I walked back to the Cabaña and hung around for a bit while one of the boys painted (they´re really good) and another of the boys finished putting a large ugly rodent on a stick and then put it into the oven. I for one did not know that guinea pigs got so large--this thing was at least a foot and a half long without its tail. And no, I did not try it. I´m not sure what kind of meat I ate for dinner but the guy sitting next to me (he was from Quito and working there building irrigation systems) assured me that it was not cuy (guinea pig meat).
A bus pulled up next to the building just before dinner and about 20 French tourists got off. Apparently Cabaña Quilotoa is a tour destination. It didn´t make much sense to me until after dinner when a large number of children appeared in traditional dress and started dancing to what I guess is traditional music. It was really cool to see--despite the nagging feeling that it was all one big contrived exploitation, which was aided by the sudden materialization of a camera in each person´s hand. But after watching for awhile and seeing that children were actually having fun dancing and Humberto & co. were also enjoying themselves, I ran to my bed (there weren´t what you would call ¨rooms¨) and got my camera (again, pictures later).
After my hike around/to the lake, I could tell that I would be bored here so I asked what time the bus came by in the morning. Humberto told me it would arrive at 5am. I was obviously thrilled. I buried myself in bed--it´s really cold and windy there, as in it was probably in the low 30´s/high 20´s at night, and this is summer for them--around 10 and got up at 4;30am. I quickly packed up my things, woke up their German Shepard, Rambo, and walked out to wait for the bus.

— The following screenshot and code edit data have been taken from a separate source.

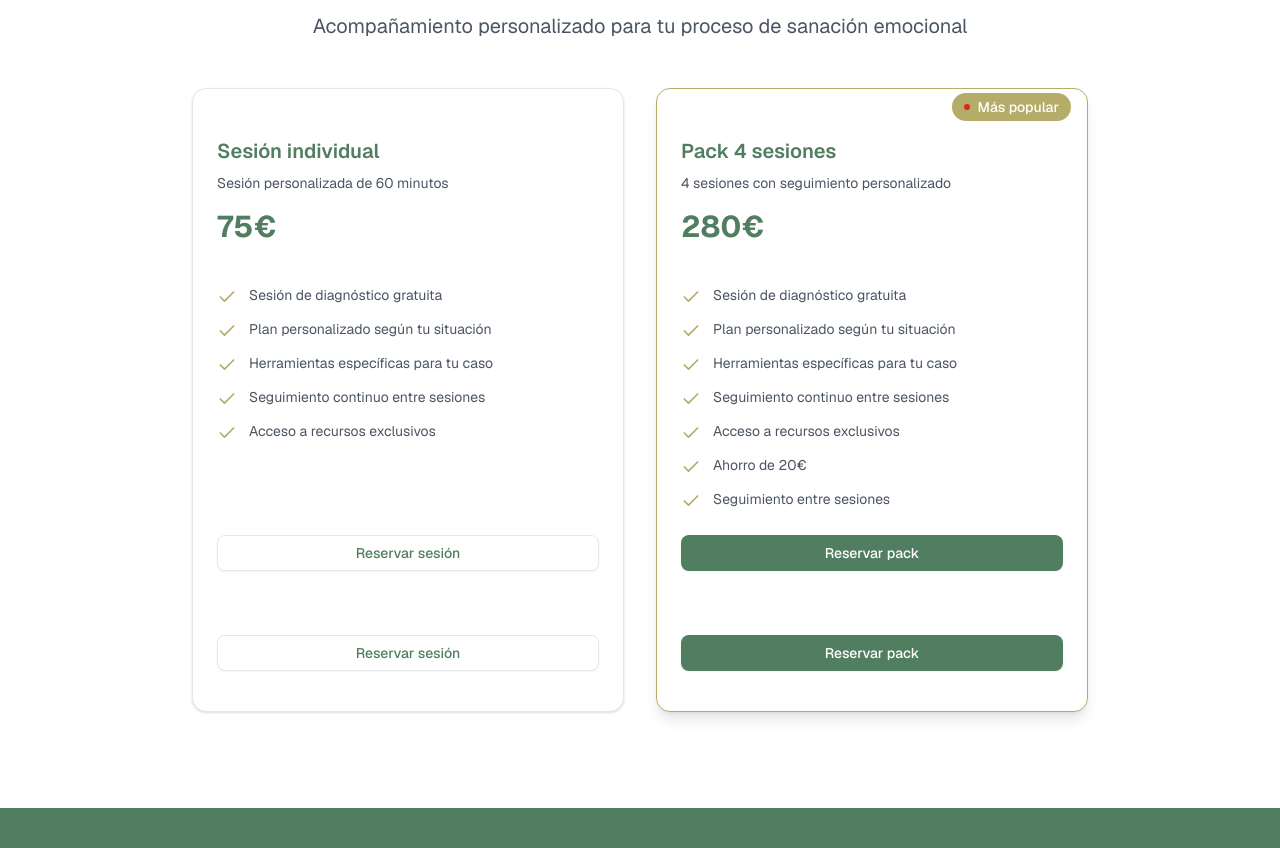
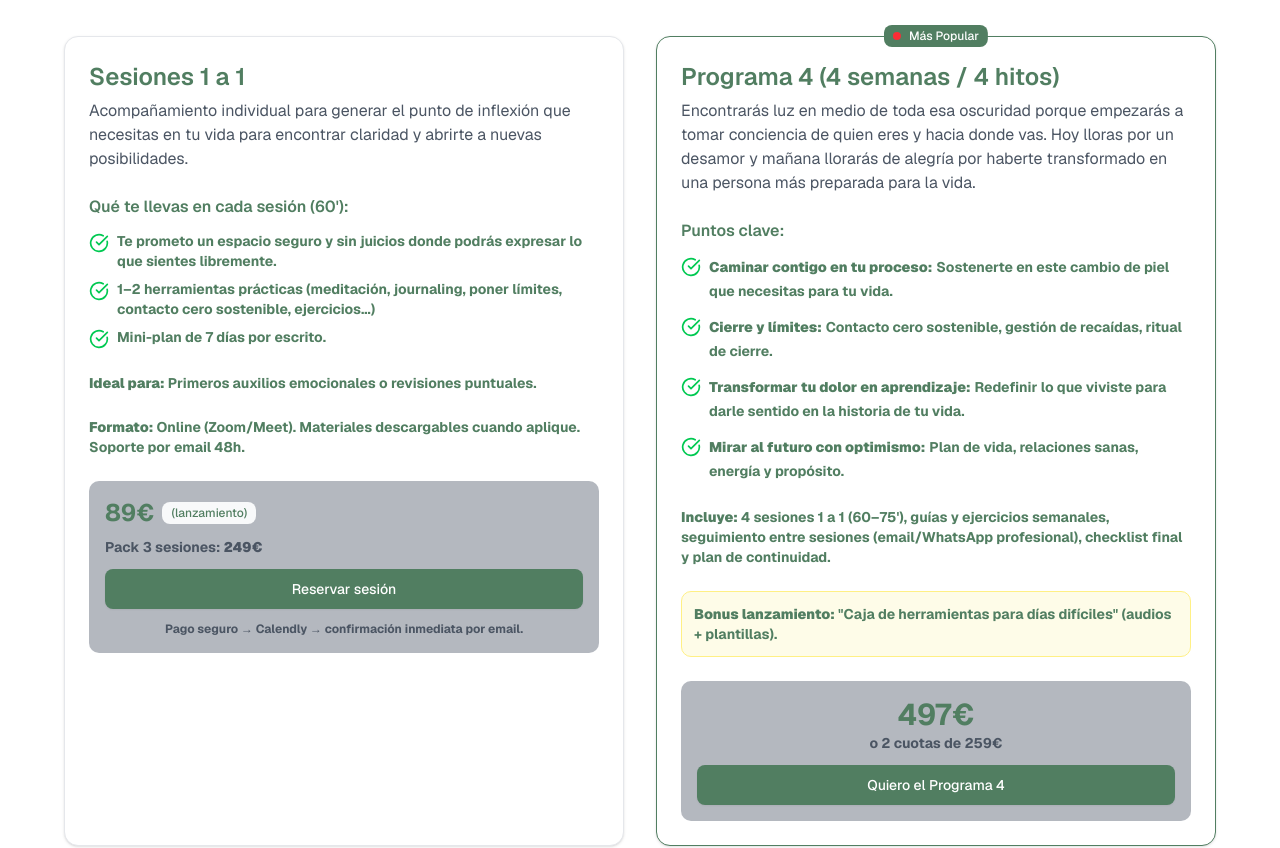
Before and after one commit to albercv/ferdi-coach, a Next.js app: page / in a window 1280 px wide. Shown: the part 3020-3868 px from the top of the page. Built offline with nearby package versions, Linux system fonts and the light colour scheme.

Commit message:
Adds proper text to howToHelp Section

```diff
--- a/components/sections/sessions-section.tsx
+++ b/components/sections/sessions-section.tsx
@@ -1,5 +1,8 @@
 import { Section } from "@/components/ui/section"
-import { PricingCard } from "@/components/ui/pricing-card"
+import { Card, CardContent, CardDescription, CardHeader, CardTitle } from "@/components/ui/card"
+import { Button } from "@/components/ui/button"
+import { Badge } from "@/components/ui/badge"
+import { CheckCircle } from "lucide-react"
 import { siteContent } from "@/data/content"
 
 export function SessionsSection() {
@@ -11,27 +14,113 @@ export function SessionsSection() {
         <h2 id="sesiones-title" className="text-3xl md:text-4xl font-bold mb-6 text-balance">
           {sessions.title}
         </h2>
-        <p className="text-xl text-muted-foreground max-w-3xl mx-auto text-pretty">{sessions.description}</p>
       </div>
 
-      <div className="grid grid-cols-1 md:grid-cols-2 gap-8 max-w-4xl mx-auto">
-        <PricingCard
-          title="Sesión individual"
-          description="Sesión personalizada de 60 minutos"
-          price={sessions.prices.single}
-          features={Array.from(sessions.benefits)}
-          ctaText="Reservar sesión"
-          ctaHref="#reservar"
-        />
-        <PricingCard
-          title="Pack 4 sesiones"
-          description="4 sesiones con seguimiento personalizado"
-          price={sessions.prices.pack4}
-          features={[...Array.from(sessions.benefits), "Ahorro de 20€", "Seguimiento entre sesiones"]}
-          ctaText="Reservar pack"
-          ctaHref="#reservar"
-          popular={true}
-        />
+      <div className="grid grid-cols-1 lg:grid-cols-2 gap-8 max-w-6xl mx-auto">
+        {/* Sesiones 1 a 1 Card */}
+        <Card className="relative">
+          <CardHeader>
+            <CardTitle className="text-2xl">{sessions.cards[0].title}</CardTitle>
+            <CardDescription className="text-base">
+              {sessions.cards[0].description}
+            </CardDescription>
+          </CardHeader>
+          <CardContent className="space-y-6">
+            {/* What you get section */}
+            <div>
+              <h4 className="font-semibold mb-3">{sessions.cards[0].whatYouGet.title}</h4>
+              <ul className="space-y-2">
+                {sessions.cards[0].whatYouGet.items.map((item, index) => (
+                  <li key={index} className="flex items-start gap-2">
+                    <CheckCircle className="h-5 w-5 text-green-500 mt-0.5 flex-shrink-0" />
+                    <span className="text-sm">{item}</span>
+                  </li>
+                ))}
+              </ul>
+            </div>
+
+            {/* Ideal for */}
+            <div>
+              <p className="text-sm"><strong>Ideal para:</strong> {sessions.cards[0].idealFor}</p>
+            </div>
+
+            {/* Format */}
+            <div>
+              <p className="text-sm"><strong>Formato:</strong> {sessions.cards[0].format}</p>
+            </div>
+
+            {/* Pricing */}
+            <div className="bg-muted/50 p-4 rounded-lg">
+              <div className="flex items-center gap-2 mb-2">
+                <span className="text-2xl font-bold">{sessions.cards[0].pricing.single}</span>
+                <Badge variant="secondary">{sessions.cards[0].pricing.singleLabel}</Badge>
+              </div>
+              <p className="text-sm text-muted-foreground mb-3">
+                {sessions.cards[0].pricing.packLabel}: <strong>{sessions.cards[0].pricing.pack}</strong>
+              </p>
+              <Button className="w-full mb-3 bg-primary hover:bg-primary/90" size="lg">
+                {sessions.cards[0].cta}
+              </Button>
+              <p className="text-xs text-center text-muted-foreground">
+                {sessions.cards[0].paymentInfo}
+              </p>
+            </div>
+          </CardContent>
+        </Card>
+
+        {/* Programa 4 Card */}
+        <Card className="relative border-primary">
+          <div className="absolute -top-3 left-1/2 transform -translate-x-1/2">
+            <Badge className="bg-primary text-primary-foreground relative flex items-center gap-2">
+              <div className="w-2 h-2 bg-red-500 rounded-full"></div>
+              Más Popular
+            </Badge>
+          </div>
+          <CardHeader>
+            <CardTitle className="text-2xl">{sessions.cards[1].title}</CardTitle>
+            <CardDescription className="text-base">
+              {sessions.cards[1].promise}
+            </CardDescription>
+          </CardHeader>
+          <CardContent className="space-y-6">
+            {/* Key Points */}
+            <div>
+              <h4 className="font-semibold mb-3">Puntos clave:</h4>
+              <ul className="space-y-3">
+                {sessions.cards[1].keyPoints.map((point, index) => (
+                  <li key={index} className="flex items-start gap-2">
+                    <CheckCircle className="h-5 w-5 text-green-500 mt-0.5 flex-shrink-0" />
+                    <div>
+                      <strong className="text-sm">{point.title}:</strong>
+                      <span className="text-sm ml-1">{point.description}</span>
+                    </div>
+                  </li>
+                ))}
+              </ul>
+            </div>
+
+            {/* Includes */}
+            <div>
+              <p className="text-sm"><strong>Incluye:</strong> {sessions.cards[1].includes}</p>
+            </div>
+
+            {/* Bonus */}
+            <div className="bg-yellow-50 p-3 rounded-lg border border-yellow-200">
+              <p className="text-sm"><strong>Bonus lanzamiento:</strong> {sessions.cards[1].bonus}</p>
+            </div>
+
+            {/* Pricing */}
+            <div className="bg-muted/50 p-4 rounded-lg">
+              <div className="text-center mb-3">
+                <div className="text-3xl font-bold">{sessions.cards[1].pricing.full}</div>
+                <p className="text-sm text-muted-foreground">o {sessions.cards[1].pricing.installments}</p>
+              </div>
+              <Button className="w-full bg-primary hover:bg-primary/90" size="lg">
+                {sessions.cards[1].cta}
+              </Button>
+            </div>
+          </CardContent>
+        </Card>
       </div>
     </Section>
   )
--- a/data/content.ts
+++ b/data/content.ts
@@ -26,19 +26,60 @@ export const siteContent = {
   },
 
   sessions: {
-    title: "Sesiones 1 a 1",
-    description: "Acompañamiento personalizado para tu proceso de sanación emocional",
-    benefits: [
-      "Sesión de diagnóstico gratuita",
-      "Plan personalizado según tu situación",
-      "Herramientas específicas para tu caso",
-      "Seguimiento continuo entre sesiones",
-      "Acceso a recursos exclusivos",
-    ],
-    prices: {
-      single: "75€",
-      pack4: "280€",
-    },
+    title: "¿Cómo te puedo ayudar?",
+    cards: [
+      {
+        title: "Sesiones 1 a 1",
+        description: "Acompañamiento individual para generar el punto de inflexión que necesitas en tu vida para encontrar claridad y abrirte a nuevas posibilidades.",
+        whatYouGet: {
+          title: "Qué te llevas en cada sesión (60'):",
+          items: [
+            "Te prometo un espacio seguro y sin juicios donde podrás expresar lo que sientes libremente.",
+            "1–2 herramientas prácticas (meditación, journaling, poner límites, contacto cero sostenible, ejercicios…)",
+            "Mini-plan de 7 días por escrito."
+          ]
+        },
+        idealFor: "Primeros auxilios emocionales o revisiones puntuales.",
+        format: "Online (Zoom/Meet). Materiales descargables cuando aplique. Soporte por email 48h.",
+        pricing: {
+          single: "89€",
+          singleLabel: "(lanzamiento)",
+          pack: "249€",
+          packLabel: "Pack 3 sesiones"
+        },
+        cta: "Reservar sesión",
+        paymentInfo: "Pago seguro → Calendly → confirmación inmediata por email."
+      },
+      {
+        title: "Programa 4 (4 semanas / 4 hitos)",
+        promise: "Encontrarás luz en medio de toda esa oscuridad porque empezarás a tomar conciencia de quien eres y hacia donde vas. Hoy lloras por un desamor y mañana llorarás de alegría por haberte transformado en una persona más preparada para la vida.",
+        keyPoints: [
+          {
+            title: "Caminar contigo en tu proceso",
+            description: "Sostenerte en este cambio de piel que necesitas para tu vida."
+          },
+          {
+            title: "Cierre y límites",
+            description: "Contacto cero sostenible, gestión de recaídas, ritual de cierre."
+          },
+          {
+            title: "Transformar tu dolor en aprendizaje",
+            description: "Redefinir lo que viviste para darle sentido en la historia de tu vida."
+          },
+          {
+            title: "Mirar al futuro con optimismo",
+            description: "Plan de vida, relaciones sanas, energía y propósito."
+          }
+        ],
+        includes: "4 sesiones 1 a 1 (60–75'), guías y ejercicios semanales, seguimiento entre sesiones (email/WhatsApp profesional), checklist final y plan de continuidad.",
+        bonus: "\"Caja de herramientas para días difíciles\" (audios + plantillas).",
+        pricing: {
+          full: "497€",
+          installments: "2 cuotas de 259€"
+        },
+        cta: "Quiero el Programa 4"
+      }
+    ]
   },
 
   program4: {
```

I got impatient after about 10 minutes and decided to start walking in the direction the bus would be going. It was still dark and I could see the stars extremely well in the thin air without light pollution. I walked for about 15 minutes when a voice called out, ¨Hola,¨ from the dark on my left. I could only see the silhouette of a pair of legs and a poncho standing five yards back from the edge of the embankment. The voice seemed friendly enough so I answered, and this is how I met Augustín, farmer and father of six.
He told me that the bus didn´t come until 5:30. We waited together while taking shelter from the wind behind the embankment and discussed our respective families and what kinds of crops (potatoes, etc.) and animals (cows, horses, pigs) he raises. Augustín was born there and has lived there his whole life. His oldest son is 28 and lives in Latacunga, and his oldest daughter is a student in Quito. Anyway, Augustín was one of the nicest people I´ve met here. The bus came just after 5:30 and away we went.
I caught a bus for Ambato from Latacunga, then to Riobamba, where I am now. I got in at 10:30am and spent the day walking around the city. I had two good meals and set up a mountain biking tour for tomorrow on Chimborazo, Ecuador´s highest mountain. The tour will take all day, and on Saturday Riobamba has a large market--woohoo souvenir shopping. I´ll go to Cuenca on Saturday afternoon, and we´ll see what happens in between. Hasta la próxima vez, adios.